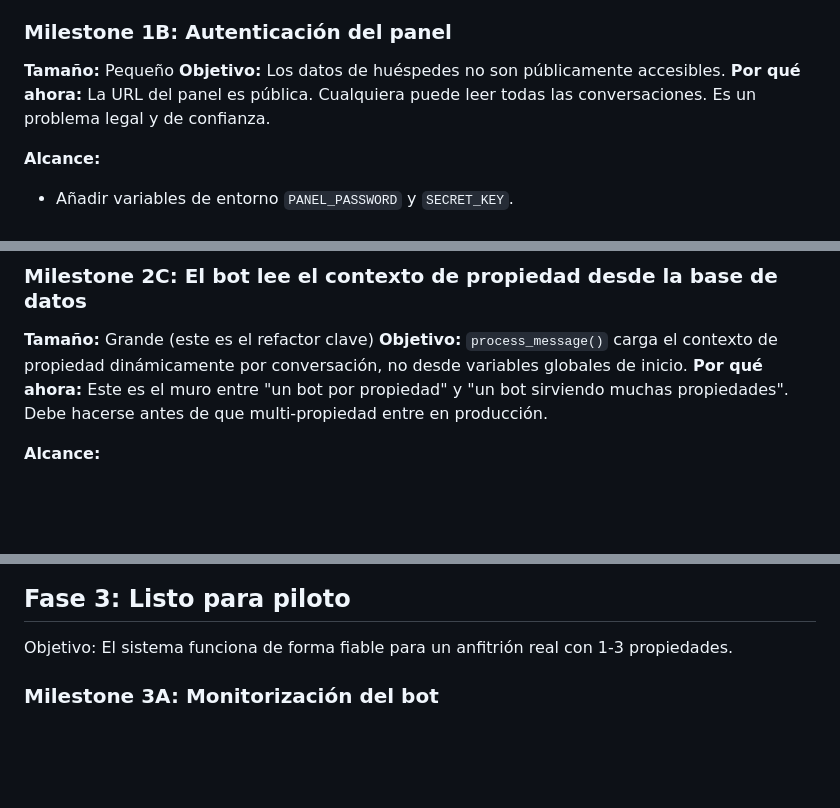
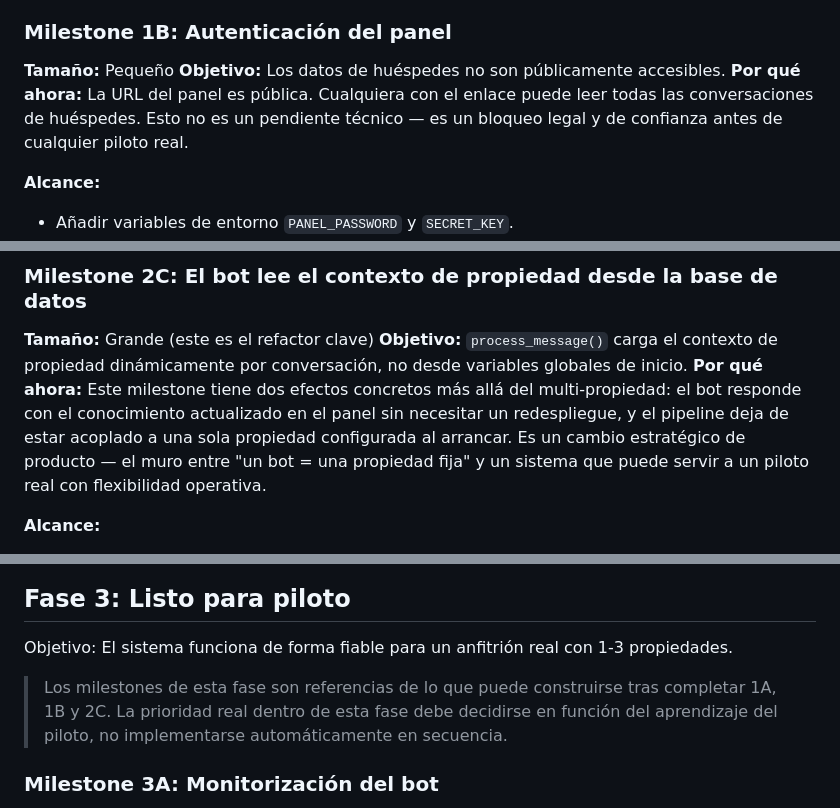
Before and after one commit to javilanda96/guest-house-saas, a Markdown page: docs/ROADMAP.md, 3 parts joined by grey strips. Drawn GitHub-style; blank space fills up the shorter version.

```diff
--- a/docs/ROADMAP.md
+++ b/docs/ROADMAP.md
@@ -54,7 +68,7 @@ Objetivo: Hacer el sistema suficientemente fiable para un piloto real.
 
 **Tamaño:** Pequeño
 **Objetivo:** Los datos de huéspedes no son públicamente accesibles.
-**Por qué ahora:** La URL del panel es pública. Cualquiera puede leer todas las conversaciones. Es un problema legal y de confianza.
+**Por qué ahora:** La URL del panel es pública. Cualquiera con el enlace puede leer todas las conversaciones de huéspedes. Esto no es un pendiente técnico — es un bloqueo legal y de confianza antes de cualquier piloto real.
 
 **Alcance:**
 - Añadir variables de entorno `PANEL_PASSWORD` y `SECRET_KEY`.
@@ -111,7 +125,7 @@ Objetivo: Un anfitrión puede configurar su propiedad desde el panel en lugar de
 
 **Tamaño:** Grande (este es el refactor clave)
 **Objetivo:** `process_message()` carga el contexto de propiedad dinámicamente por conversación, no desde variables globales de inicio.
-**Por qué ahora:** Este es el muro entre "un bot por propiedad" y "un bot sirviendo muchas propiedades". Debe hacerse antes de que multi-propiedad entre en producción.
+**Por qué ahora:** Este milestone tiene dos efectos concretos más allá del multi-propiedad: el bot responde con el conocimiento actualizado en el panel sin necesitar un redespliegue, y el pipeline deja de estar acoplado a una sola propiedad configurada al arrancar. Es un cambio estratégico de producto — el muro entre "un bot = una propiedad fija" y un sistema que puede servir a un piloto real con flexibilidad operativa.
 
 **Alcance:**
 - Nueva función en `services/property_manager.py`: `get_property_context_from_db(property_id)` que lee de las tablas `properties` y `knowledge_entries`.
@@ -130,6 +144,8 @@ Objetivo: Un anfitrión puede configurar su propiedad desde el panel en lugar de
 ## Fase 3: Listo para piloto
 
 Objetivo: El sistema funciona de forma fiable para un anfitrión real con 1-3 propiedades.
+
+> Los milestones de esta fase son referencias de lo que puede construirse tras completar 1A, 1B y 2C. La prioridad real dentro de esta fase debe decidirse en función del aprendizaje del piloto, no implementarse automáticamente en secuencia.
 
 ### Milestone 3A: Monitorización del bot
 
```
Also changed, not shown: other parts of docs/ROADMAP.md (+22 -3 lines).
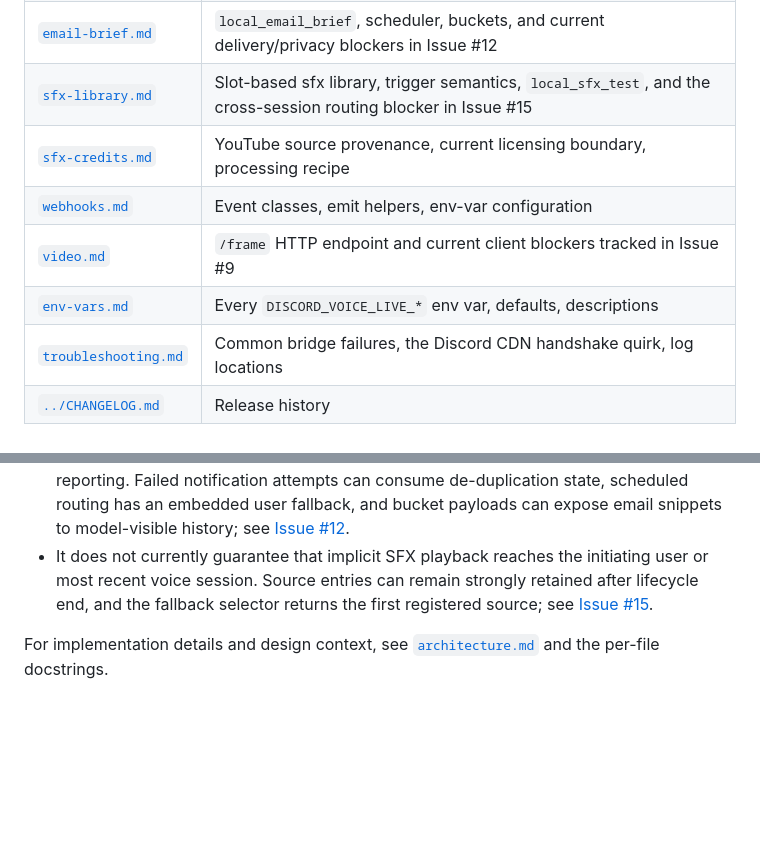
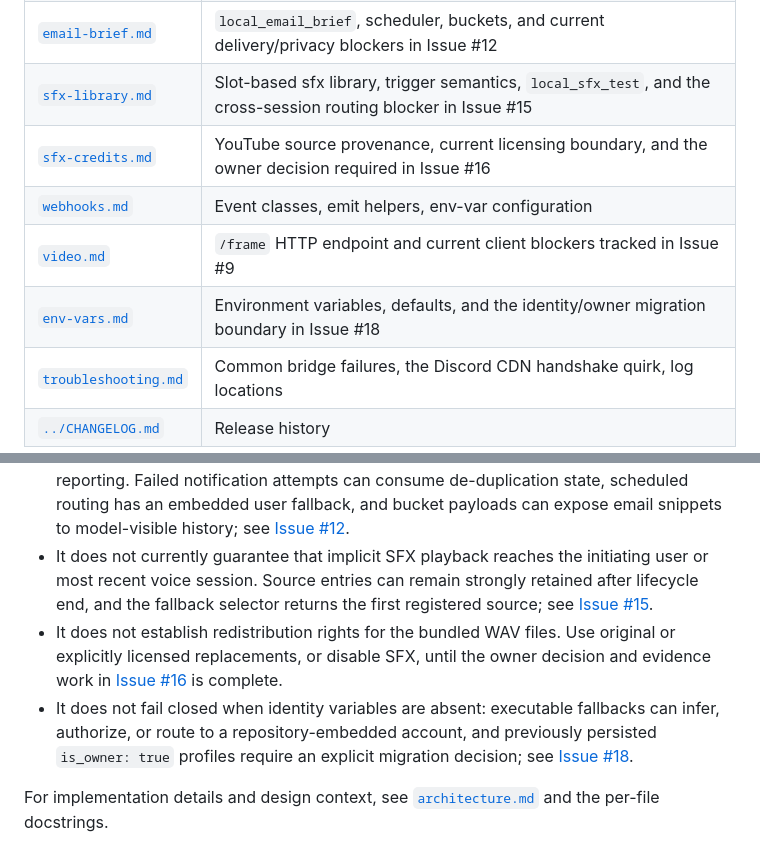
Before and after one commit to Capslockb/hermes-live-discord-agent-plugin, a Markdown page: docs/README.md, 2 parts joined by grey strips. Rendered like a GitHub page; blank space fills up the shorter version.

Commit message:
docs: surface identity and bundled SFX blockers

```diff
--- a/docs/README.md
+++ b/docs/README.md
@@ -12,10 +12,10 @@ The plugin is a Discord voice bridge backed by the Gemini Multimodal Live API. B
 | [`notification.md`](notification.md) | `local_notify`, scheduling, `/notify`, and the current persistence/authentication blockers in Issues [#13](https://github.com/Capslockb/hermes-live-discord-agent-plugin/issues/13), [#14](https://github.com/Capslockb/hermes-live-discord-agent-plugin/issues/14), and [#17](https://github.com/Capslockb/hermes-live-discord-agent-plugin/issues/17) |
 | [`email-brief.md`](email-brief.md) | `local_email_brief`, scheduler, buckets, and current delivery/privacy blockers in Issue #12 |
 | [`sfx-library.md`](sfx-library.md) | Slot-based sfx library, trigger semantics, `local_sfx_test`, and the cross-session routing blocker in Issue #15 |
-| [`sfx-credits.md`](sfx-credits.md) | YouTube source provenance, current licensing boundary, processing recipe |
+| [`sfx-credits.md`](sfx-credits.md) | YouTube source provenance, current licensing boundary, and the owner decision required in Issue #16 |
 | [`webhooks.md`](webhooks.md) | Event classes, emit helpers, env-var configuration |
 | [`video.md`](video.md) | `/frame` HTTP endpoint and current client blockers tracked in Issue #9 |
-| [`env-vars.md`](env-vars.md) | Every `DISCORD_VOICE_LIVE_*` env var, defaults, descriptions |
+| [`env-vars.md`](env-vars.md) | Environment variables, defaults, and the identity/owner migration boundary in Issue #18 |
 | [`troubleshooting.md`](troubleshooting.md) | Common bridge failures, the Discord CDN handshake quirk, log locations |
 | [`../CHANGELOG.md`](../CHANGELOG.md) | Release history |
 
@@ -62,5 +62,7 @@ The listener on `127.0.0.1:18943` is an internal loopback sidecar, not a public
 - It does not currently provide restart-safe, retry-safe scheduled notifications. Live runtime objects are passed into JSON persistence, failed attempts are removed after one try, and recipient fallback is not explicit; see [Issue #13](https://github.com/Capslockb/hermes-live-discord-agent-plugin/issues/13).
 - It does not currently provide truthful email-brief delivery receipts or backend-failure reporting. Failed notification attempts can consume de-duplication state, scheduled routing has an embedded user fallback, and bucket payloads can expose email snippets to model-visible history; see [Issue #12](https://github.com/Capslockb/hermes-live-discord-agent-plugin/issues/12).
 - It does not currently guarantee that implicit SFX playback reaches the initiating user or most recent voice session. Source entries can remain strongly retained after lifecycle end, and the fallback selector returns the first registered source; see [Issue #15](https://github.com/Capslockb/hermes-live-discord-agent-plugin/issues/15).
+- It does not establish redistribution rights for the bundled WAV files. Use original or explicitly licensed replacements, or disable SFX, until the owner decision and evidence work in [Issue #16](https://github.com/Capslockb/hermes-live-discord-agent-plugin/issues/16) is complete.
+- It does not fail closed when identity variables are absent: executable fallbacks can infer, authorize, or route to a repository-embedded account, and previously persisted `is_owner: true` profiles require an explicit migration decision; see [Issue #18](https://github.com/Capslockb/hermes-live-discord-agent-plugin/issues/18).
 
 For implementation details and design context, see [`architecture.md`](architecture.md) and the per-file docstrings.
```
-- -- --
◆ WORK REQUEST
Please return all of the material above exactly, minus any pictures.

◆ RESPONSE TO THE EXERCISE
Before and after one commit to javilanda96/guest-house-saas, a Markdown page: docs/ROADMAP.md, 3 parts joined by grey strips. Drawn GitHub-style; blank space fills up the shorter version.

```diff
--- a/docs/ROADMAP.md
+++ b/docs/ROADMAP.md
@@ -54,7 +68,7 @@ Objetivo: Hacer el sistema suficientemente fiable para un piloto real.
 
 **Tamaño:** Pequeño
 **Objetivo:** Los datos de huéspedes no son públicamente accesibles.
-**Por qué ahora:** La URL del panel es pública. Cualquiera puede leer todas las conversaciones. Es un problema legal y de confianza.
+**Por qué ahora:** La URL del panel es pública. Cualquiera con el enlace puede leer todas las conversaciones de huéspedes. Esto no es un pendiente técnico — es un bloqueo legal y de confianza antes de cualquier piloto real.
 
 **Alcance:**
 - Añadir variables de entorno `PANEL_PASSWORD` y `SECRET_KEY`.
@@ -111,7 +125,7 @@ Objetivo: Un anfitrión puede configurar su propiedad desde el panel en lugar de
 
 **Tamaño:** Grande (este es el refactor clave)
 **Objetivo:** `process_message()` carga el contexto de propiedad dinámicamente por conversación, no desde variables globales de inicio.
-**Por qué ahora:** Este es el muro entre "un bot por propiedad" y "un bot sirviendo muchas propiedades". Debe hacerse antes de que multi-propiedad entre en producción.
+**Por qué ahora:** Este milestone tiene dos efectos concretos más allá del multi-propiedad: el bot responde con el conocimiento actualizado en el panel sin necesitar un redespliegue, y el pipeline deja de estar acoplado a una sola propiedad configurada al arrancar. Es un cambio estratégico de producto — el muro entre "un bot = una propiedad fija" y un sistema que puede servir a un piloto real con flexibilidad operativa.
 
 **Alcance:**
 - Nueva función en `services/property_manager.py`: `get_property_context_from_db(property_id)` que lee de las tablas `properties` y `knowledge_entries`.
@@ -130,6 +144,8 @@ Objetivo: Un anfitrión puede configurar su propiedad desde el panel en lugar de
 ## Fase 3: Listo para piloto
 
 Objetivo: El sistema funciona de forma fiable para un anfitrión real con 1-3 propiedades.
+
+> Los milestones de esta fase son referencias de lo que puede construirse tras completar 1A, 1B y 2C. La prioridad real dentro de esta fase debe decidirse en función del aprendizaje del piloto, no implementarse automáticamente en secuencia.
 
 ### Milestone 3A: Monitorización del bot
 
```
Also changed, not shown: other parts of docs/ROADMAP.md (+22 -3 lines).
Before and after one commit to Capslockb/hermes-live-discord-agent-plugin, a Markdown page: docs/README.md, 2 parts joined by grey strips. Rendered like a GitHub page; blank space fills up the shorter version.

Commit message:
docs: surface identity and bundled SFX blockers

```diff
--- a/docs/README.md
+++ b/docs/README.md
@@ -12,10 +12,10 @@ The plugin is a Discord voice bridge backed by the Gemini Multimodal Live API. B
 | [`notification.md`](notification.md) | `local_notify`, scheduling, `/notify`, and the current persistence/authentication blockers in Issues [#13](https://github.com/Capslockb/hermes-live-discord-agent-plugin/issues/13), [#14](https://github.com/Capslockb/hermes-live-discord-agent-plugin/issues/14), and [#17](https://github.com/Capslockb/hermes-live-discord-agent-plugin/issues/17) |
 | [`email-brief.md`](email-brief.md) | `local_email_brief`, scheduler, buckets, and current delivery/privacy blockers in Issue #12 |
 | [`sfx-library.md`](sfx-library.md) | Slot-based sfx library, trigger semantics, `local_sfx_test`, and the cross-session routing blocker in Issue #15 |
-| [`sfx-credits.md`](sfx-credits.md) | YouTube source provenance, current licensing boundary, processing recipe |
+| [`sfx-credits.md`](sfx-credits.md) | YouTube source provenance, current licensing boundary, and the owner decision required in Issue #16 |
 | [`webhooks.md`](webhooks.md) | Event classes, emit helpers, env-var configuration |
 | [`video.md`](video.md) | `/frame` HTTP endpoint and current client blockers tracked in Issue #9 |
-| [`env-vars.md`](env-vars.md) | Every `DISCORD_VOICE_LIVE_*` env var, defaults, descriptions |
+| [`env-vars.md`](env-vars.md) | Environment variables, defaults, and the identity/owner migration boundary in Issue #18 |
 | [`troubleshooting.md`](troubleshooting.md) | Common bridge failures, the Discord CDN handshake quirk, log locations |
 | [`../CHANGELOG.md`](../CHANGELOG.md) | Release history |
 
@@ -62,5 +62,7 @@ The listener on `127.0.0.1:18943` is an internal loopback sidecar, not a public
 - It does not currently provide restart-safe, retry-safe scheduled notifications. Live runtime objects are passed into JSON persistence, failed attempts are removed after one try, and recipient fallback is not explicit; see [Issue #13](https://github.com/Capslockb/hermes-live-discord-agent-plugin/issues/13).
 - It does not currently provide truthful email-brief delivery receipts or backend-failure reporting. Failed notification attempts can consume de-duplication state, scheduled routing has an embedded user fallback, and bucket payloads can expose email snippets to model-visible history; see [Issue #12](https://github.com/Capslockb/hermes-live-discord-agent-plugin/issues/12).
 - It does not currently guarantee that implicit SFX playback reaches the initiating user or most recent voice session. Source entries can remain strongly retained after lifecycle end, and the fallback selector returns the first registered source; see [Issue #15](https://github.com/Capslockb/hermes-live-discord-agent-plugin/issues/15).
+- It does not establish redistribution rights for the bundled WAV files. Use original or explicitly licensed replacements, or disable SFX, until the owner decision and evidence work in [Issue #16](https://github.com/Capslockb/hermes-live-discord-agent-plugin/issues/16) is complete.
+- It does not fail closed when identity variables are absent: executable fallbacks can infer, authorize, or route to a repository-embedded account, and previously persisted `is_owner: true` profiles require an explicit migration decision; see [Issue #18](https://github.com/Capslockb/hermes-live-discord-agent-plugin/issues/18).
 
 For implementation details and design context, see [`architecture.md`](architecture.md) and the per-file docstrings.
```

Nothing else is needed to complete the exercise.